Intercostal and chest pain
Intercostal and chest pain

Intercostal and chest pain: multiple causes

The pains felt in the thoracic cage and the ribs are relatively frequent and can have various causes, more or less serious. This type of pain always requires medical advice to rule out any risk of a cardiovascular accident.

Definition and symptoms for Intercostal and chest pain

Intercostal or thoracic pain can originate at the intrathoracic level (which may reveal a heart problem) or extra-thoracic (in the case of a peptic ulcer or hepatic colic, for example). It can be of several types (feeling of tightness, burning, cramp, etc.), more or less intense, appear suddenly or gradually, and intensity on inspiration or coughing, key characteristics to ask the diagnosis.

Intercostal pain is particularly anxiety-provoking since it can be a sign of myocardial infarction. It is also “a very frequent reason for consultation ” specifies Doctor Patrick Assyag, cardiologist.

Causes: heart attack, COPD, Tietze syndrome

While most people associate chest pain with angina or myocardial infarction, it can have several other origins.

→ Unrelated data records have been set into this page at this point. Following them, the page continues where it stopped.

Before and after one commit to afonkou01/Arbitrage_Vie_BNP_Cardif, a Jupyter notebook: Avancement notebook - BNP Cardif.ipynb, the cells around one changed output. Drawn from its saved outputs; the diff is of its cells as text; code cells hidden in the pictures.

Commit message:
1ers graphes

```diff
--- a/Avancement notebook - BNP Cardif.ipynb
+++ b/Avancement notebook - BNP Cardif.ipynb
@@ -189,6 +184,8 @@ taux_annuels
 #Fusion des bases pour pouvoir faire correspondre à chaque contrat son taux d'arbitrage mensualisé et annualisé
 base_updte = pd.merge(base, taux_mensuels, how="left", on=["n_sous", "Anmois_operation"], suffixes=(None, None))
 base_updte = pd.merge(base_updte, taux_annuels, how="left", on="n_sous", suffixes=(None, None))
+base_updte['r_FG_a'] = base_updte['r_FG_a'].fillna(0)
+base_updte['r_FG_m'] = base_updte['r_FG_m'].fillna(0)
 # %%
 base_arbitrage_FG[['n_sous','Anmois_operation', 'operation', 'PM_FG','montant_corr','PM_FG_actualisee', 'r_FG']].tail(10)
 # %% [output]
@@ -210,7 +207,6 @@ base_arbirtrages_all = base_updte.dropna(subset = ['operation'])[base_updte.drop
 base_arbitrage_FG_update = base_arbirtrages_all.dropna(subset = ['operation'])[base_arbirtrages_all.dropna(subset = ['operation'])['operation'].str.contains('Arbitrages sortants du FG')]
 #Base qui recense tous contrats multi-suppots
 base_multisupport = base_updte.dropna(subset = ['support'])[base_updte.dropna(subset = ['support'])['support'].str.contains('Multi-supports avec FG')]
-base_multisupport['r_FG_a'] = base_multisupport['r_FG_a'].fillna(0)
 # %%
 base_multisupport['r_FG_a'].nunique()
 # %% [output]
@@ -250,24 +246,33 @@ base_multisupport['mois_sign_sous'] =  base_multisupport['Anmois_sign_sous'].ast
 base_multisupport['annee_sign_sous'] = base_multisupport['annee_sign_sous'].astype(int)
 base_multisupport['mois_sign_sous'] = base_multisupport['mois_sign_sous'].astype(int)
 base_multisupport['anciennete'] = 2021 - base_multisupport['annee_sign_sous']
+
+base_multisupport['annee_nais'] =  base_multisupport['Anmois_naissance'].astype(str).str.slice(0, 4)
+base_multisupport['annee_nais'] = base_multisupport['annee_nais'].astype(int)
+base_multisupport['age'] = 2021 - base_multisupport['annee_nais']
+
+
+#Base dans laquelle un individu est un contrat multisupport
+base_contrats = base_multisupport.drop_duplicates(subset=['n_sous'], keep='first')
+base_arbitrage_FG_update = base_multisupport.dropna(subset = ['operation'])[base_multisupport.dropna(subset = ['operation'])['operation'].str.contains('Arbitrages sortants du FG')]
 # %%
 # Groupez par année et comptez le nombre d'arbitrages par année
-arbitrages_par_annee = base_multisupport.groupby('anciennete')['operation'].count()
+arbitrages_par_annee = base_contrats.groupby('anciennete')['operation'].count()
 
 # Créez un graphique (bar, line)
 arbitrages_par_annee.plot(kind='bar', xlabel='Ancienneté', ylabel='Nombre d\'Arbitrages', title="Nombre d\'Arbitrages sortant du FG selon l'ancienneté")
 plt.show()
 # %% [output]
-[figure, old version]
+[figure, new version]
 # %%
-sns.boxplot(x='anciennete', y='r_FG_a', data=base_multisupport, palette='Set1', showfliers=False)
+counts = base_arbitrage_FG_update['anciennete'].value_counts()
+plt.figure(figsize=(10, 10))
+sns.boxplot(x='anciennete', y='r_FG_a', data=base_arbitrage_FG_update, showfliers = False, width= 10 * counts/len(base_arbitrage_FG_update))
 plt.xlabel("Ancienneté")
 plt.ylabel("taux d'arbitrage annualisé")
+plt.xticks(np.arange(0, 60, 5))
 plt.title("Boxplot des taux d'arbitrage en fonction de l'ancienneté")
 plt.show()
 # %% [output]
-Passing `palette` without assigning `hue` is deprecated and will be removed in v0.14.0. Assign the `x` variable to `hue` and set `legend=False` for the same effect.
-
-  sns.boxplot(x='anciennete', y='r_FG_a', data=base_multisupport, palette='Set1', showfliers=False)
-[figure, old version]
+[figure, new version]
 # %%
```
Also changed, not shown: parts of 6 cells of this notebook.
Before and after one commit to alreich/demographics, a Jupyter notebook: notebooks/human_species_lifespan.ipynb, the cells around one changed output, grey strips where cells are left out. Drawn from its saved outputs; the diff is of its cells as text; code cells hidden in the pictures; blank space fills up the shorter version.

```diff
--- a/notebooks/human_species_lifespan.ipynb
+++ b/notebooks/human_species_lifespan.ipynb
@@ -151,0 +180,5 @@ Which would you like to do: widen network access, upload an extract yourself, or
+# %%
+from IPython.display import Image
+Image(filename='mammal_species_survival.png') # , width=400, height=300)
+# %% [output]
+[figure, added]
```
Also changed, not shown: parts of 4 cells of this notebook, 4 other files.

  • The pain can obviously come from a recent trauma suffered at this location (fractured rib, sprain, or contracture of the intercostal muscle, etc.).
  • It adds the presence of osteoarthritis on the vertebrae or vertebral compression because of osteoporosis to the list.
  • Also, intercostal pain is commonly caused by Tietze syndrome, a mild disorder triggered by a simple “wrong move” or by inflammation of the cartilage. “It is very easy to identify because the pain is reproducible by pressure at a particular point” adds Doctor Assyag. In this case, the pain usually goes away on its own.
  • In addition, the origin can be neurological: intercostal neuralgia, shingles or fibromyalgia can, for example, be the cause of the pain felt.
  • Note that certain abdominal pathologies (in the stomach, liver, or pancreas) can sometimes cause pain that radiates to the ribs or chest.
  • Pulmonary pathologies are less likely to cause these symptoms: “People suffering from a chronic lung disease, such as chronic obstructive pulmonary disease (COPD) or emphysema, especially have significant respiratory discomfort”, explains Dr. Assyag. A pulmonary embolism, on the other hand, can cause sudden severe chest pain. The pain can also be psychogenic, or related to taking a psychotropic drug; it can sometimes be felt during a panic attack.

When to consult?

“If we are in the presence of an intense pain in the chest which goes up to the jaw and radiates to the arm, we are clearly facing the beginning of a heart attack and we must contact the emergency room” warns Doctor Assyag. More generally, pain in the chest should not be taken lightly and requires medical advice to verify that it is not a sign of a serious condition.

Emergency cases for Intercostal and chest pain

A call to the emergency medical service is necessary if the person has sudden chest pain, accompanied by neurological (agitation, anxiety, etc.), respiratory (congestion, cyanosis, etc.) disorders. ..) and/or cardiovascular (hypotension, mottling, pallor, …).


Depending on the outcome of the standard medical examination (which includes cardiac and pulmonary auscultation ), it may require the patient to perform additional examinations in order to detect any abnormalities. A chest x-ray and/or an electrocardiogram usually help to remove the doubt.

Thanks to Doctor Patrick Assyag, a cardiologist for his explanations.